Assemblyman Tim Eustace is a self-professed "gay" member of the New Jersey Legislature.  It is enough for us to know that he is a Democrat and that, when a member of the town council in Maywood, he sneered at those "hillbilly" taxpayers who wanted to maintain the town's rural character.  Eustace was pro-development, pro-corporate development, and opposed to allowing Maywood to remain (How goes the taunt?) "Mayberry."

These days, instead of focusing on his job as an Assemblyman -- instead of doing something about record child poverty, foreclosure, unemployment and underemployment, public debt, and the highest property taxes in America -- Eustace is protesting businesses that have contributed to Congressman Scott Garrett, a Republican from Sussex County.  You see, Tim Eustace is an old-fashioned bigot in a new-fashioned way.

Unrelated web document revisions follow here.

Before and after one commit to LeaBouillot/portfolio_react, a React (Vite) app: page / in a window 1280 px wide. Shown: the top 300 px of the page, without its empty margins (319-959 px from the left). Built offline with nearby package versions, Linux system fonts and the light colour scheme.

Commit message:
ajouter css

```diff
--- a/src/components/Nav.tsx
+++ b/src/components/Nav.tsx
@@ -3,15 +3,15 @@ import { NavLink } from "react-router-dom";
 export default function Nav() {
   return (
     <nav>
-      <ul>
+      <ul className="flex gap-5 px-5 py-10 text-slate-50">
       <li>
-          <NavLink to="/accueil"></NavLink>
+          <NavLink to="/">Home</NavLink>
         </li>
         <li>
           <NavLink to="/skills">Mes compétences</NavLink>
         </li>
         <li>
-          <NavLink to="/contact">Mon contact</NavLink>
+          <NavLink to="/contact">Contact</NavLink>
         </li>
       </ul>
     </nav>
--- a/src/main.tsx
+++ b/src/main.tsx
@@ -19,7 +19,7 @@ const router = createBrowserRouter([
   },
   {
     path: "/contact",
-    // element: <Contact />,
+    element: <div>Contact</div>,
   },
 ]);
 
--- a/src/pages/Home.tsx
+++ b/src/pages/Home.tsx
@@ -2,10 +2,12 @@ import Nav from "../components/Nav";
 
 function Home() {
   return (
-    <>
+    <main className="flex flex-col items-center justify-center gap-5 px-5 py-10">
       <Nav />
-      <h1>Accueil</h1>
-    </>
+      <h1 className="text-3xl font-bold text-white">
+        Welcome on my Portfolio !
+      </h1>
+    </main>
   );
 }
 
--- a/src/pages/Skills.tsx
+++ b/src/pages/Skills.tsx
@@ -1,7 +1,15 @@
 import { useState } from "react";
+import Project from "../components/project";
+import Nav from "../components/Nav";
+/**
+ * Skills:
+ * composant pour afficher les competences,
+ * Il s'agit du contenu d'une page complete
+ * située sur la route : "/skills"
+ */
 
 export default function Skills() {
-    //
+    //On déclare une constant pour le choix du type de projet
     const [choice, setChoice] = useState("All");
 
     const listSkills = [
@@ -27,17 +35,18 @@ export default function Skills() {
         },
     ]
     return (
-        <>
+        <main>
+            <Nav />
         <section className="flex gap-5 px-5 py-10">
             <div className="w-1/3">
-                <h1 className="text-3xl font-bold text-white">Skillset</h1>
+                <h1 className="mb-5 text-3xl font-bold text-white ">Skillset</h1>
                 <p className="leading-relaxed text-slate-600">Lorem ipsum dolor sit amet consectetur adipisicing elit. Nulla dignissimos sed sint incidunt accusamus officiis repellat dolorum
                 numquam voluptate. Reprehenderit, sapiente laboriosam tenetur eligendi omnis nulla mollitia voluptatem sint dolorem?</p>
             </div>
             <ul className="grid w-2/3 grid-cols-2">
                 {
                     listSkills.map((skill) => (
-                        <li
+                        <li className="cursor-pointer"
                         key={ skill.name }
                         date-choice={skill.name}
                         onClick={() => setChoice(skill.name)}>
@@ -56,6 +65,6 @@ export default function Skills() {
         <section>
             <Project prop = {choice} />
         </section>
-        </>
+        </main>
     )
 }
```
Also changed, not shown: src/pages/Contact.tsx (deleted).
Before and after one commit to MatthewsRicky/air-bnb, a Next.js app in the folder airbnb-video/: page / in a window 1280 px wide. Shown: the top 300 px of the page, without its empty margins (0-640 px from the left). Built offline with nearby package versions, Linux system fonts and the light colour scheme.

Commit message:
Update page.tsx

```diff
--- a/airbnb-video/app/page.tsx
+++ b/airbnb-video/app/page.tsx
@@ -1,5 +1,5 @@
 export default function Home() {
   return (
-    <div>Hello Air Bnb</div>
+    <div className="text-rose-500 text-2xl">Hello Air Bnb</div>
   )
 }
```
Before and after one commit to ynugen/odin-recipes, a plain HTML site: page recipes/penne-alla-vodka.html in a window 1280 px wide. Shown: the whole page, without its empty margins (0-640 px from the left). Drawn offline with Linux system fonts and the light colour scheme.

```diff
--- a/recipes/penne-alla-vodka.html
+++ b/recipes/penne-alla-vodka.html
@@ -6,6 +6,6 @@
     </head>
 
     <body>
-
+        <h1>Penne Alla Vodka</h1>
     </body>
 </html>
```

Assemblyman Eustace pours the old wine of intolerance into the new bottle of the LGBT movement.  Eustace is intolerant of Christians who practice their beliefs in the same way they have done for over 2,000 years.  If Eustace had his way, he would label the Gospel as "hate speech" and then criminalize it.  Eustace is so self-absorbed that he can only tolerate being around people who agree with him one hundred percent.  Everyone else must be suppressed.

Last year, Assemblyman Eustace was on the ballot and he had a lot of negative things to say about his opponents.  An intriguing question about Eustace's own background came up, but true to the self-absorbed homunculus that he is, Eustace refused to answer any questions.

Here's what prompted the question:  On the New Jersey Court's public ACMS website, are two "active" judgments against a Timothy J. Eustace: 


A search of the details reveals that two civil cases filed in Bergen County are connected with these judgments.  They are dockets DC-624821-89 and DC-625025-89.  These cases refer to civil actions taken by the Leonard Shaw Bail Bond Agency against Timothy J. Eustace of 453 Golf Ave., Maywood, NJ 07607.  

453 Golf Ave., Maywood, NJ 07607, is the same address used by Assembly candidate Timothy J. Eustace.  Could the Timothy J. Eustace with the two outstanding judgments be Assemblyman Timothy J. Eustace?

Who is the other party in the case?  Who or what is the Leonard Shaw Bail Bond Agency?  Well, they are now known as Kirk Shaw Bail Bonds.  The company website advertises that they are "directly across from the Bergen County Jail" and have "24-hour service."  Here is a look at their website:


Who uses a bail bond company?  To explain that, here is a video by a well-known New Jersey attorney:


So what we have here are two outstanding judgments against a Timothy J. Eustace, by a bail bond company.  These relate back to two civil cases in which, apparently, Timothy J. Eustace owed something to the bail bond company.  This could relate back to a criminal case, for which the bail was needed.

Now it is important to understand that these court records are maintained by the same entity that has taken it upon itself to dictate the education funding formula in New Jersey.  These people are idiots, so there is every possibility that the Court's records -- just like the Court's judgments -- are full of crap.  On the other hand, it could point to a very serious case of wrongdoing.

Of course, Assemblyman Timothy J. Eustace of 453 Golf Ave., Maywood, NJ 07607, can probably set the record straight.  So, Brother Eustace, if you would like to, we'd be happy to.